On the other hand, the deep pockets rationale in Murphy is too easy to overstate, it has not been approved by the ECHR in the context of political advertising (as opposed to religious advertising), and the analogy between it and the BAI’s reflection rationale is only superficially attractive. First, in its own terms, the deep pockets rationale is easy to overstate: as a reason for a restriction upon speech, it may justify regulations – even strict regulations – controlling advertising, but it hardly supports an outright ban, especially in the political arena. Second, the ECHR has never upheld a political advertising ban. Although it has upheld the Irish religious advertising ban, it has not been asked to consider the Irish political advertising ban; and, in every case in which it has been asked to consider such a ban, it has struck it down as incompatible with Article 10 (see VgT (No 1), TV Vest, VgT (No 2)). It takes very strong arguments to justify restrictions upon political speech, and the deep pockets rationale is insufficiently strong to justify restrictions upon political advertising. Third, whilst there is an analogy between the BAI’s reflection rationale and Murphy‘s deep pockets rationale, there is certainly not an identity between these rationales – indeed, it seems to me that the BAI’s reflection rationale is considerable weaker than Murphy‘s deep pockets rationale.

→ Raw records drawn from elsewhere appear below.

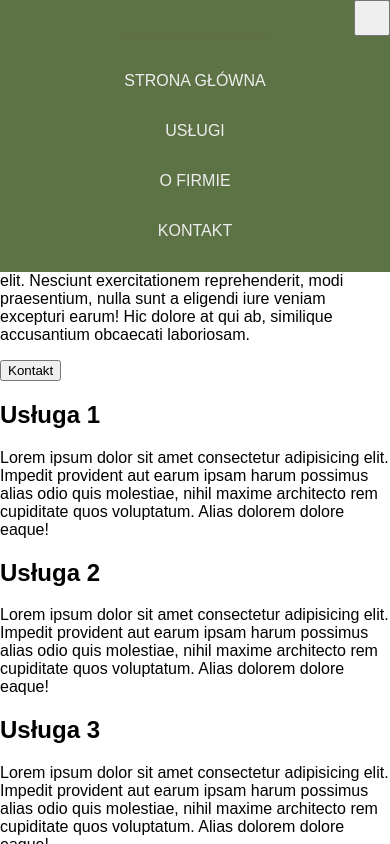
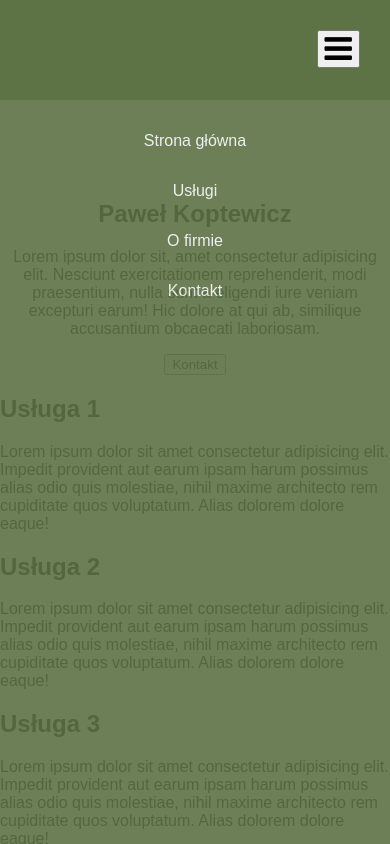
Before and after one commit to mkoptewicz/uslugi-lesne, a plain HTML site: page index.html in a window 390 px wide. Both pictures are taken after a click on the button "open navigation". Shown: the top 844 px of the page. Drawn offline with Linux system fonts and the light colour scheme.

Commit message:
change mobile menu

```diff
--- a/index.html
+++ b/index.html
@@ -4,17 +4,18 @@
     <meta charset="UTF-8" />
     <meta name="viewport" content="width=device-width, initial-scale=1.0" />
     <title>Usługi leśne - Paweł Koptewicz</title>
+    <link
+      rel="stylesheet"
+      href="https://cdnjs.cloudflare.com/ajax/libs/font-awesome/4.7.0/css/font-awesome.min.css"
+    />
     <link rel="stylesheet" href="styles.css" />
   </head>
   <body>
     <header>
       <div class="container">
         <button class="nav-toggle" aria-label="open navigation">
-          <span class="hamburger"></span>
+          <i class="fa fa-bars"></i>
         </button>
-        <a href="#" class="logo"
-          ><div logo__wrapper><img src="src/logo.jpeg" alt="" /></div
-        ></a>
         <nav class="nav">
           <ul class="nav__list">
             <li class="nav__item">
@@ -30,14 +31,16 @@
       </div>
     </header>
     <section class="hero">
+      <div class="hero__text">
         <h1>Paweł Koptewicz</h1>
         <p>
           Lorem ipsum dolor sit, amet consectetur adipisicing elit. Nesciunt
           exercitationem reprehenderit, modi praesentium, nulla sunt a eligendi
-        iure veniam excepturi earum! Hic dolore at qui ab, similique accusantium
-        obcaecati laboriosam.
+          iure veniam excepturi earum! Hic dolore at qui ab, similique
+          accusantium obcaecati laboriosam.
         </p>
         <button>Kontakt</button>
+      </div>
     </section>
     <main>
       <section class="services">
--- a/main.js
+++ b/main.js
@@ -1,4 +1,7 @@
 const btn = document.querySelector(".nav-toggle");
 const nav = document.querySelector(".nav");
-const showNav = () => nav.classList.toggle("nav--visible");
+const showNav = () => {
+  nav.classList.toggle("nav--visible");
+  btn.classList.toggle("active");
+};
 btn.addEventListener("click", showNav);
--- a/styles.css
+++ b/styles.css
@@ -10,45 +10,40 @@ body {
   margin: 0;
   padding: 0;
   font-family: arial;
+  overflow: hidden;
 }
-img {
-  max-width: 100%;
-}
+
 a {
   display: block;
   color: var(--text-light);
 }
 .container {
+  min-height: 100px;
   background-color: var(--dark-green);
-  position: relative;
+}
+
+.fa-bars {
+  font-size: 2rem;
+}
+
+.nav {
   width: 100%;
-  top: 0;
-
-}
-.logo {
-  width: 150px;
-  margin: 0 auto;
-  padding-top: 2rem;
-}
-.nav {
-  /* visibility: hidden; */
-
-  width: 100%;
+  height: 100vh;
+  transform: translateY(-100%);
   position: absolute;
-  top: 40px;
-  transform: translateX(100%);
+  top: 100px;
+  right: 0;
   background-color: var(--dark-green);
-  transition: 0.5s;
+  transition: 0.3s;
 }
 .nav--visible {
   transform: translateX(0);
+  opacity: 0.9;
 }
 
 .nav__list {
-  list-style: none;
   padding: 0;
   text-align: center;
-  text-transform: uppercase;
 }
 
 .nav__link {
@@ -57,7 +52,16 @@ a {
 }
 .nav-toggle {
   position: absolute;
-  top: 0;
-  right: 0;
-  padding: 1rem;
+  top: 30px;
+  right: 30px;
+  z-index: 1;
 }
+.nav-toggle.active {
+}
+.hero {
+  padding-top: 5rem;
+  text-align: center;
+  /* background: url('./src/hero.jpg'); */
+  background-position: center;
+  background-size: cover;
+}
```
Also changed, not shown: 1 other file. Lines whose indentation alone changed are shown as unchanged.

The BAI’s move seems to have diminished the chances of a legal challenge to the moratorium. However, we still do not know whether there will be televised leaders’ debates, and, if so, who will take part. If a party leader such as Enda Kenny declines to take part, expect to hear arguments similar to Shatter’s that to go ahead with an empty chair to symbolise the absent leader amounts to a breach of the relevant broadcaster’s obligations under s39. This too is a very interesting question, and I will return to it in a future post.